Our Capital Rebuild Plan is developed based on data-backed Asset Condition Assessments that help us prevent equipment from reaching end of life and avoid outages caused by aging, defective equipment.

Foreign Interference

The most misunderstood of power outage causes, Foreign Interference is far less menacing than it sounds.

Foreign Interference is the general term for physical interference with our lines, transformers, and other equipment from outside sources. Usually this interference is caused by local wildlife such as raccoons or squirrels, but can include motor vehicle accidents, aerial contact, or sometimes even a giant source of national pride.

A large Canadian flag became wrapped in powerlines causing a power outage.

During the derecho of May 2022, a large Canadian flag became intertwined with powerlines causing further interruptions.

We have proactively implemented a Critter Guard installation program at all transformer stations and on all new transformer installations to mitigate the risk of these outages.

Tree Contact

Another potential source of interference with our grid is local vegetation. Due to the usual proximity of our infrastructure to vegetation, limbs may come into contact with our wires or other equipment causing outages.

We have developed an ongoing Tree Trimming and vegetation mapping program to pinpoint potential areas of concern and prune these problem areas to help avoid these outages.


Outages caused by Lightning generally go hand-in-hand with Adverse Weather. Electrical systems can be drastically affected when infrastructure is struck by Lightning.

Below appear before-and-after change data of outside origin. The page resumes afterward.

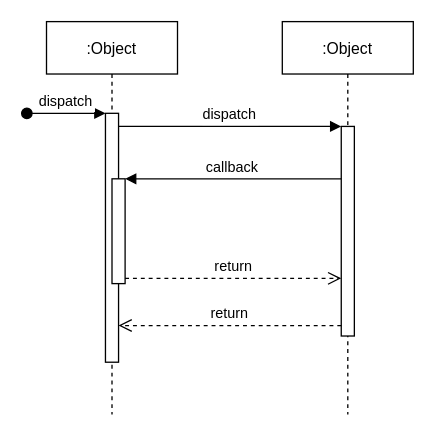
DDC997/DDC997 keeps this draw.io diagram as Untitled Diagram.drawio. Above is the earlier version. Source tidied: cells renumbered, new cells numbered last; positions are measured from the earlier drawing's top-left corner, leaving out a move shared by most shapes. Both pictures are drawn from the tidied source at 131%, with x=0, y=0 at pixel (26, 21).
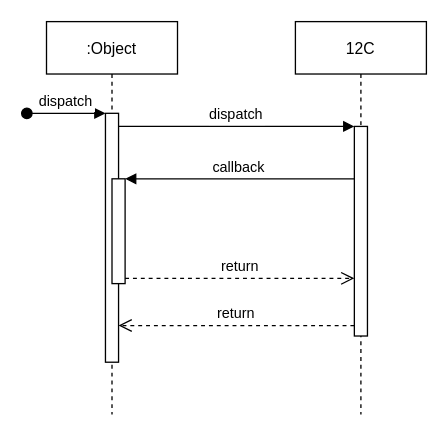
Above is the later version.

The edit, as a diff of the source:
```diff
@@
 <mxGraphModel>
   <root>
     <mxCell id="0" />
     <mxCell id="1" parent="0" />
     <mxCell id="2" value=":Object" style="shape=umlLifeline;perimeter=lifelinePerimeter;rounded=0;shadow=0;strokeWidth=1;" parent="1" vertex="1">
       <mxGeometry x="15" width="100" height="300" as="geometry" />
     </mxCell>
     <mxCell id="3" style="points=[];perimeter=orthogonalPerimeter;rounded=0;shadow=0;strokeWidth=1;" parent="2" vertex="1">
       <mxGeometry x="45" y="70" width="10" height="190" as="geometry" />
     </mxCell>
     <mxCell id="4" value="dispatch" style="verticalAlign=bottom;startArrow=oval;endArrow=block;startSize=8;shadow=0;strokeWidth=1;" parent="2" edge="1" target="3">
       <mxGeometry relative="1" as="geometry">
         <mxPoint x="-15" y="70" as="sourcePoint" />
       </mxGeometry>
     </mxCell>
     <mxCell id="5" style="points=[];perimeter=orthogonalPerimeter;rounded=0;shadow=0;strokeWidth=1;" parent="2" vertex="1">
       <mxGeometry x="50" y="120" width="10" height="80" as="geometry" />
     </mxCell>
-    <mxCell id="6" value=":Object" style="shape=umlLifeline;perimeter=lifelinePerimeter;rounded=0;shadow=0;strokeWidth=1;" parent="1" vertex="1">
-      <mxGeometry x="195" width="100" height="300" as="geometry" />
+    <mxCell id="6" value="12C" style="shape=umlLifeline;perimeter=lifelinePerimeter;rounded=0;shadow=0;strokeWidth=1;" parent="1" vertex="1">
+      <mxGeometry x="205" width="100" height="300" as="geometry" />
     </mxCell>
     <mxCell id="7" style="points=[];perimeter=orthogonalPerimeter;rounded=0;shadow=0;strokeWidth=1;" parent="6" vertex="1">
       <mxGeometry x="45" y="80" width="10" height="160" as="geometry" />
     </mxCell>
     <mxCell id="8" value="return" style="verticalAlign=bottom;endArrow=open;dashed=1;endSize=8;exitX=0;exitY=0.95;shadow=0;strokeWidth=1;" parent="1" edge="1" source="7" target="3">
       <mxGeometry relative="1" as="geometry" />
     </mxCell>
     <mxCell id="9" value="dispatch" style="verticalAlign=bottom;endArrow=block;entryX=0;entryY=0;shadow=0;strokeWidth=1;" parent="1" edge="1" source="3" target="7">
       <mxGeometry relative="1" as="geometry" />
     </mxCell>
     <mxCell id="10" value="callback" style="verticalAlign=bottom;endArrow=block;entryX=1;entryY=0;shadow=0;strokeWidth=1;" parent="1" edge="1" source="7" target="5">
       <mxGeometry relative="1" as="geometry" />
     </mxCell>
     <mxCell id="11" value="return" style="verticalAlign=bottom;endArrow=open;dashed=1;endSize=8;exitX=1;exitY=0.95;shadow=0;strokeWidth=1;" parent="1" edge="1" source="5" target="7">
       <mxGeometry relative="1" as="geometry" />
     </mxCell>
   </root>
 </mxGraphModel>
```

Scheduled Outage

Necessary for maintaining and improving our local power grid, Scheduled Outages must occur when our crews are completing work on our grid for their safety and the safety of our local community.

To minimize the impact of Scheduled Outages on your daily life, we will always communicate upcoming planned outages via the delivery of a Planned Outage Notice to all service addresses that will be impacted.

Loss of Supply

In Ontario, each Local Distribution Company (LDC) is connected to the larger provincial grid where electricity generated at hydroelectric, nuclear, and other generation facilities is distributed across high-voltage lines to transformer stations where it is ‘stepped down’ and delivered to the end user. When an issue occurs along these high-voltage lines or at a transformer station preventing electricity from reaching an LDC’s grid, the result is a Loss of Supply outage. These are quite rare but can be among the most impactful power outage causes.

Adverse Environment

Outages caused by Adverse Environment are another rarity. These outages occur when our distribution equipment is subjected to abnormal factors such as salt spray, industrial contamination, corrosion, or fire, among other potential issues.

Human Element

An exceedingly rare cause of power outages in Oshawa and across the province, there is still some human element involved in certain steps of the electricity distribution process. When human action causes an issue with the delivery of electricity, it is classified as a Human Element outage. We experienced no outages caused by Human Element in 2022.


The last outage type is the most vague. In rare cases when a direct cause cannot be reliably determined, the outage will remain Unclassified.

We hope that this information has helped you to better understand the types and causes of power outages, some of the challenges our team faces in delivering safe and reliable electricity to your home or business, and the strategies we have in place to minimize downtime and mitigate outage risk.

We encourage you to continue to report outages when they happen via our online Outage Centre and let us know about your experience. Even with our industry-leading FLISR system detecting outages instantly, your reports can help us pinpoint exact locations where issues or interference may be present, leading to a quicker response and shorter service interruption.

While no power outages would be an ideal outcome for our customers, unfortunately that goal remains unattainable. Despite the near impossibility of 100% reliability, our team continues to strive towards the best possible reliability we can provide, aiming to reach ‘four nines’ or greater than 99.99% reliability each and every year.